• **SUPPLIED MATERIAL**
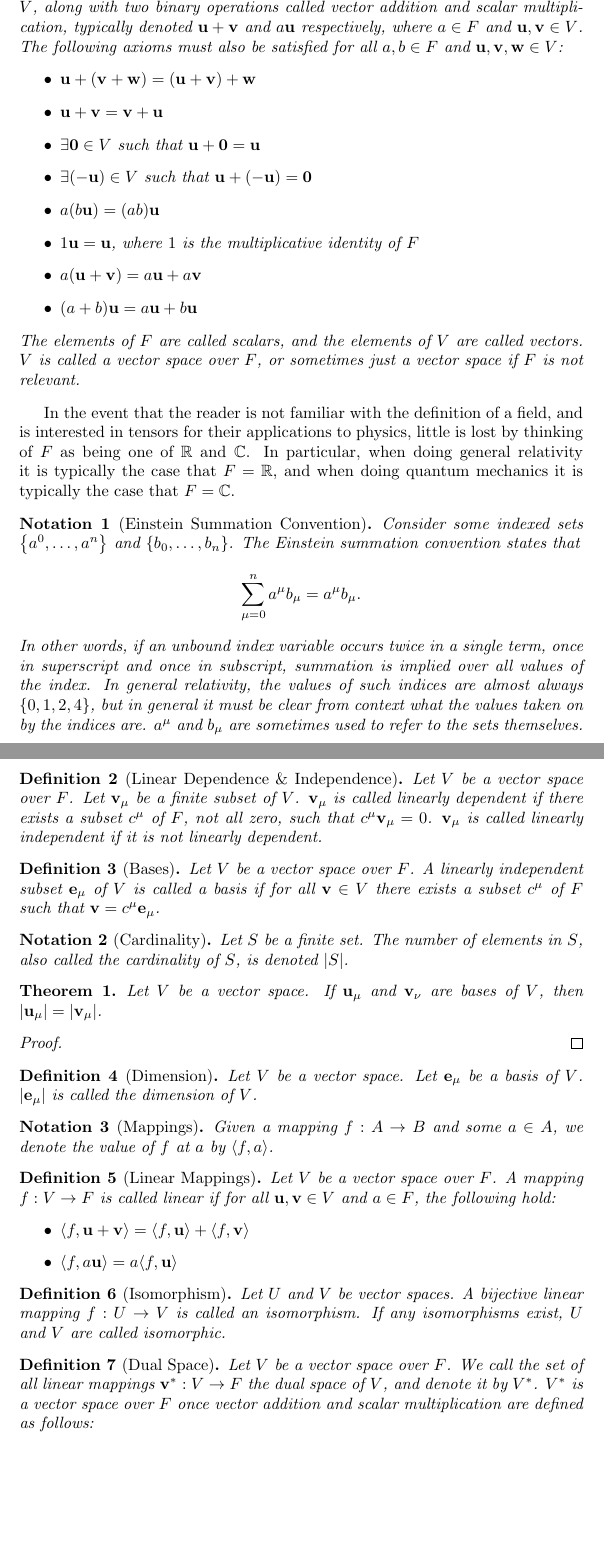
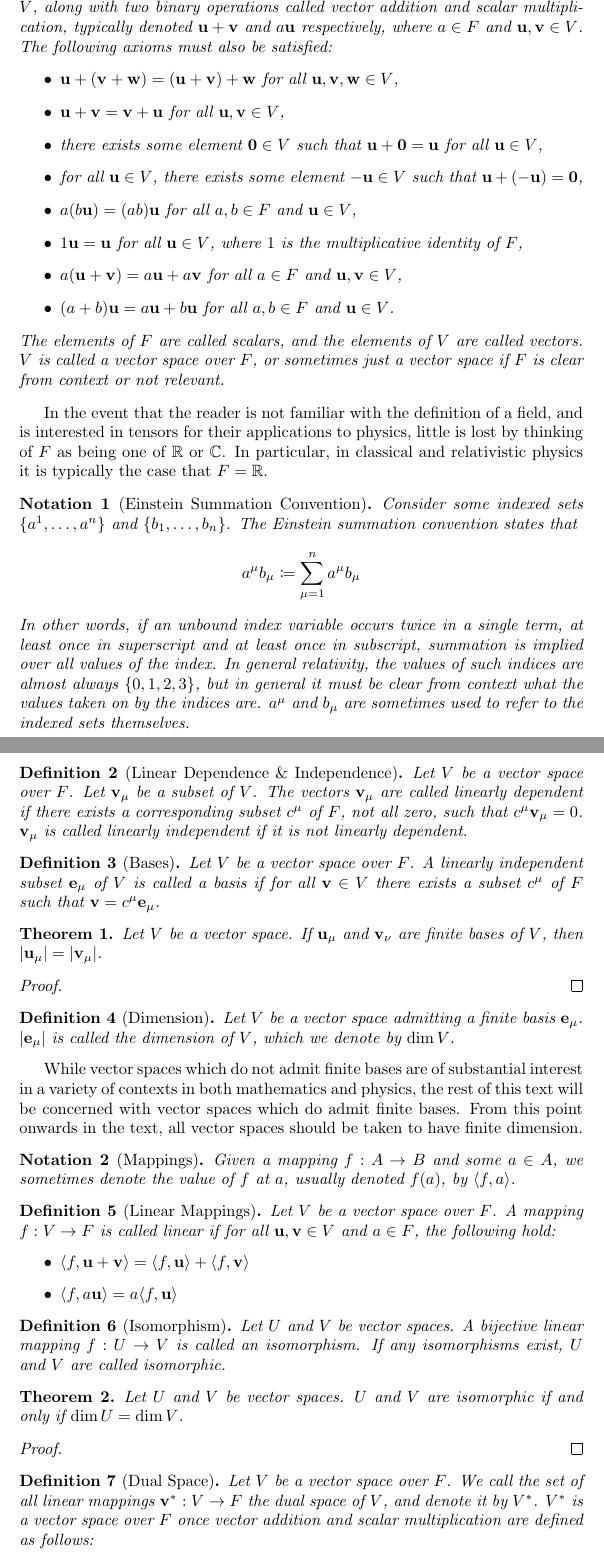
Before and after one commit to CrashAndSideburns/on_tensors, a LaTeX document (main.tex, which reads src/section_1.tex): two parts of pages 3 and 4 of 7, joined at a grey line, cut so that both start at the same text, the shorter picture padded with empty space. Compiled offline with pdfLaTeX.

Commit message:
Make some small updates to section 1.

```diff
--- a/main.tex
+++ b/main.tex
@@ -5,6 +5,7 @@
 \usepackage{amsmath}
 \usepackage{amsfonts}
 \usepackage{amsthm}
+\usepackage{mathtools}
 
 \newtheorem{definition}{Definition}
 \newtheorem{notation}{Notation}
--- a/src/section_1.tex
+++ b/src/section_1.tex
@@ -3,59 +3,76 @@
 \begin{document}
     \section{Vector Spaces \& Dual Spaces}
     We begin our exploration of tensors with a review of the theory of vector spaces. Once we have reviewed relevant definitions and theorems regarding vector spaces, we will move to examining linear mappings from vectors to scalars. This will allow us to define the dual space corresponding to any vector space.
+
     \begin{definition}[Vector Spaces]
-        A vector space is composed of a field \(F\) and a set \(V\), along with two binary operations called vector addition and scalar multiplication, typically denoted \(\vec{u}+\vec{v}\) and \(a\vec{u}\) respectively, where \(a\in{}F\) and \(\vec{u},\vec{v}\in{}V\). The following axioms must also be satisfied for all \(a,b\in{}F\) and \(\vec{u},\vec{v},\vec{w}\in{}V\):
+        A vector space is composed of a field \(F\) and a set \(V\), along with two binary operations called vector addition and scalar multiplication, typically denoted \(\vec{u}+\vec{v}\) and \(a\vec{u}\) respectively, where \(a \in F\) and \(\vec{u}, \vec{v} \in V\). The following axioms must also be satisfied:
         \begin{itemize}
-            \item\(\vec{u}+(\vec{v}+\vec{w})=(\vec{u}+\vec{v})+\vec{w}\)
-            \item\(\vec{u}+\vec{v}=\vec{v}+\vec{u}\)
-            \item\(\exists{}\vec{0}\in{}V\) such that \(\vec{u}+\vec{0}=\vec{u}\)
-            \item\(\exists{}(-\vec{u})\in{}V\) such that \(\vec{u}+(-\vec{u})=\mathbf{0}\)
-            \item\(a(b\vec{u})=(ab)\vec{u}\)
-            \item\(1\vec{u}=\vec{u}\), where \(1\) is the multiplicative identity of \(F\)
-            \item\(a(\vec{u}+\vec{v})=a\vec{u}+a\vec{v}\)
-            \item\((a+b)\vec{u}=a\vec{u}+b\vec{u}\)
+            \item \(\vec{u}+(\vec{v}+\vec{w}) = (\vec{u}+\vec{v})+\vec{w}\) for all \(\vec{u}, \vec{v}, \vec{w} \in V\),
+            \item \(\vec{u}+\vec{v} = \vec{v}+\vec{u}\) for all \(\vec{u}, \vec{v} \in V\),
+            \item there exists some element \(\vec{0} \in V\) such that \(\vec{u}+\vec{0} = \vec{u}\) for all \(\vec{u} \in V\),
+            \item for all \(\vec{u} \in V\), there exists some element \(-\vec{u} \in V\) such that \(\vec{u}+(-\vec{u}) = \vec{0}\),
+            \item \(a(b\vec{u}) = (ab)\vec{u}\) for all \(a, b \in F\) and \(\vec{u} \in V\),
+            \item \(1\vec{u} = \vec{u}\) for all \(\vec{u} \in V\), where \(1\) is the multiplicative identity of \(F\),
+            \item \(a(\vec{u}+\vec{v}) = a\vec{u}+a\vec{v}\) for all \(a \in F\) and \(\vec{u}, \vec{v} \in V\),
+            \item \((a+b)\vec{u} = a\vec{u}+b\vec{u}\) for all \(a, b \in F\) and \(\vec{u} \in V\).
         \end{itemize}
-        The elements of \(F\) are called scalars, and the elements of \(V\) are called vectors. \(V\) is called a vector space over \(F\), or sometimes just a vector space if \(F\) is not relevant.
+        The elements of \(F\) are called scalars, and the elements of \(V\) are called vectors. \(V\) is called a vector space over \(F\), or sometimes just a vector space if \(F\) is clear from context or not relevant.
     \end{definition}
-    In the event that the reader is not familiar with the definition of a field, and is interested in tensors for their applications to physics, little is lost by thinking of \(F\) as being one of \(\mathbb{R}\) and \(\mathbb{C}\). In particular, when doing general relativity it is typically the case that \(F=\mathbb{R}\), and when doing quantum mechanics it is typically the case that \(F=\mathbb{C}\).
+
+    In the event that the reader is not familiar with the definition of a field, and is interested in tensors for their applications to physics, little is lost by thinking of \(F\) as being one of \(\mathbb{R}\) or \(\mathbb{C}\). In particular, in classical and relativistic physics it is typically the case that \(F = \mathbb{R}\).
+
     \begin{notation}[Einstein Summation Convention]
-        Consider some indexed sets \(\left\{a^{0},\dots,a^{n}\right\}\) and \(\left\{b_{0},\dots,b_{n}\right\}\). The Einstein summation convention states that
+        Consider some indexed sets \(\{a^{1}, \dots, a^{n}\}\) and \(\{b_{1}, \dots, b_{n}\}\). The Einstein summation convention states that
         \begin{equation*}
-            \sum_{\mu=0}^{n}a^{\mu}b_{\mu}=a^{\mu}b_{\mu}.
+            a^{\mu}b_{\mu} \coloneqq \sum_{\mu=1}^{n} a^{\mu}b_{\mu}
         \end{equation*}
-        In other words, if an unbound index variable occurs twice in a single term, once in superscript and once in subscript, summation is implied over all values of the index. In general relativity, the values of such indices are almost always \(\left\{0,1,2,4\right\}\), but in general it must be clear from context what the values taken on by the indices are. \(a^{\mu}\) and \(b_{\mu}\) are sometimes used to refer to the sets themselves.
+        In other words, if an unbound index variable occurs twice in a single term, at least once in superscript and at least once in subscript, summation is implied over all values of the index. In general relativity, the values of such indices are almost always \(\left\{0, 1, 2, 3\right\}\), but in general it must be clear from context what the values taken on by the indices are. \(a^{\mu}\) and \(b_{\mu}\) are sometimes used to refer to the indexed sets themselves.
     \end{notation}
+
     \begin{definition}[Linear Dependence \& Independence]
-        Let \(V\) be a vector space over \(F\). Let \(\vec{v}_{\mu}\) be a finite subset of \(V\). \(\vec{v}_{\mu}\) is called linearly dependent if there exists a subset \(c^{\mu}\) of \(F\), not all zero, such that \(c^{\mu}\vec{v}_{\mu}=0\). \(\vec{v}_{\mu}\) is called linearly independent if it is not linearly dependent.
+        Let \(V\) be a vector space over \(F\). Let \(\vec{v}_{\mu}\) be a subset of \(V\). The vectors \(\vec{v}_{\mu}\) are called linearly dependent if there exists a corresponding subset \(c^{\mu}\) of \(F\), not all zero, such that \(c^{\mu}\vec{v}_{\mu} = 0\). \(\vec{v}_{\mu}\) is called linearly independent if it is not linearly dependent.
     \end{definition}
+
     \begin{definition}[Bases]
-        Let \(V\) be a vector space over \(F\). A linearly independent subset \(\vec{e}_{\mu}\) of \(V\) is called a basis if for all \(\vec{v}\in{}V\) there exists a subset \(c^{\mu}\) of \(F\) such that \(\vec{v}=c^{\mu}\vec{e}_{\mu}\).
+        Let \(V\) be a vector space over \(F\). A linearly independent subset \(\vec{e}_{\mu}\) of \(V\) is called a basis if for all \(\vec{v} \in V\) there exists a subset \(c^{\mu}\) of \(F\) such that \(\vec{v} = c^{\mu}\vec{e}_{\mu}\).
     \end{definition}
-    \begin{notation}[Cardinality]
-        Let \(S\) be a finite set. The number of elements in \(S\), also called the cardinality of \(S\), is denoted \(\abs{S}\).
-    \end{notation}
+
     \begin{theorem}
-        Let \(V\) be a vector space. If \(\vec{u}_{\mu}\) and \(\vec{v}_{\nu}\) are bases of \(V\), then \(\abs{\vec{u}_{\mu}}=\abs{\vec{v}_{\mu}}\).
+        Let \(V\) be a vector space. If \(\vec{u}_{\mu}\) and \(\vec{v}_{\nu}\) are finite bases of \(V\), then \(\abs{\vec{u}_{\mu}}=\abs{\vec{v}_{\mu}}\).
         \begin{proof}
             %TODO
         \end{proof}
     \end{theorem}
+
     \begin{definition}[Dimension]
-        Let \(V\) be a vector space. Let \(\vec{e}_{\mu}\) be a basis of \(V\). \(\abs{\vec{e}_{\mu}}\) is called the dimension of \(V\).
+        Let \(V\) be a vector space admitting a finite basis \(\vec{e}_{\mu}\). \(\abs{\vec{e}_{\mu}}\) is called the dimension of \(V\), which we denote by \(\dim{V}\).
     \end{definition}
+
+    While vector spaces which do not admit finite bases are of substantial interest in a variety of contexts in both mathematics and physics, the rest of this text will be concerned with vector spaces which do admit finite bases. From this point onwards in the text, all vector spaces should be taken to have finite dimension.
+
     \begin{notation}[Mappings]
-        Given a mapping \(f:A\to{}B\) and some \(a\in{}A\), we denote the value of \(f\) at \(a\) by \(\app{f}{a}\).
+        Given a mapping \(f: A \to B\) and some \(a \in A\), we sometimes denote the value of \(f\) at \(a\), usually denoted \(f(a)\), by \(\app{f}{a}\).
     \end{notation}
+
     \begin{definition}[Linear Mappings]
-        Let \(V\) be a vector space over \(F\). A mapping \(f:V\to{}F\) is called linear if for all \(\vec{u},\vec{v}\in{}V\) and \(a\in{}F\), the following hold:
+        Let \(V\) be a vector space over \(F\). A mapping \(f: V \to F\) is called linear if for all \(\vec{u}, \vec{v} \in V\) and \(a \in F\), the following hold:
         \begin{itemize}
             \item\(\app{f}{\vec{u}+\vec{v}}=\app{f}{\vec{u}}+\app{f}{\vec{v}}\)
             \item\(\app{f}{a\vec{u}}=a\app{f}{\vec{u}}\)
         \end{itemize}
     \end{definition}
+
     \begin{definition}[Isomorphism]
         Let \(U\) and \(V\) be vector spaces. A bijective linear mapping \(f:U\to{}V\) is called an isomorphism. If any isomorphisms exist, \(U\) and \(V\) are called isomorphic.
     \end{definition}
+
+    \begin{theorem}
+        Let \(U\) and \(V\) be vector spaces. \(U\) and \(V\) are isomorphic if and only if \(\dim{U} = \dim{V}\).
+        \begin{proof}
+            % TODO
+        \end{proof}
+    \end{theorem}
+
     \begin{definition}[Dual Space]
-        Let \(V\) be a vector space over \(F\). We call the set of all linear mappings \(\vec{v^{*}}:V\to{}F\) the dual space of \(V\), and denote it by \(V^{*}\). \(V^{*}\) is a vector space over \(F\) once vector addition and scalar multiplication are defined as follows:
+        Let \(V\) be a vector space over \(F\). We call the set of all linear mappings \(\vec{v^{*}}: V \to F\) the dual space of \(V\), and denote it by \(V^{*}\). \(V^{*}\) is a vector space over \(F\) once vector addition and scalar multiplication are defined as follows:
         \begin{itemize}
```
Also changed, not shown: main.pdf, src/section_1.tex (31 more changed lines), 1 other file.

• **WORK INSTRUCTIONS**
Your answer should be the lines above that contain the word "basis", copied out.

• **SOLUTION BELOW**
-        Let \(V\) be a vector space over \(F\). A linearly independent subset \(\vec{e}_{\mu}\) of \(V\) is called a basis if for all \(\vec{v}\in{}V\) there exists a subset \(c^{\mu}\) of \(F\) such that \(\vec{v}=c^{\mu}\vec{e}_{\mu}\).
+        Let \(V\) be a vector space over \(F\). A linearly independent subset \(\vec{e}_{\mu}\) of \(V\) is called a basis if for all \(\vec{v} \in V\) there exists a subset \(c^{\mu}\) of \(F\) such that \(\vec{v} = c^{\mu}\vec{e}_{\mu}\).
-        Let \(V\) be a vector space. Let \(\vec{e}_{\mu}\) be a basis of \(V\). \(\abs{\vec{e}_{\mu}}\) is called the dimension of \(V\).
+        Let \(V\) be a vector space admitting a finite basis \(\vec{e}_{\mu}\). \(\abs{\vec{e}_{\mu}}\) is called the dimension of \(V\), which we denote by \(\dim{V}\).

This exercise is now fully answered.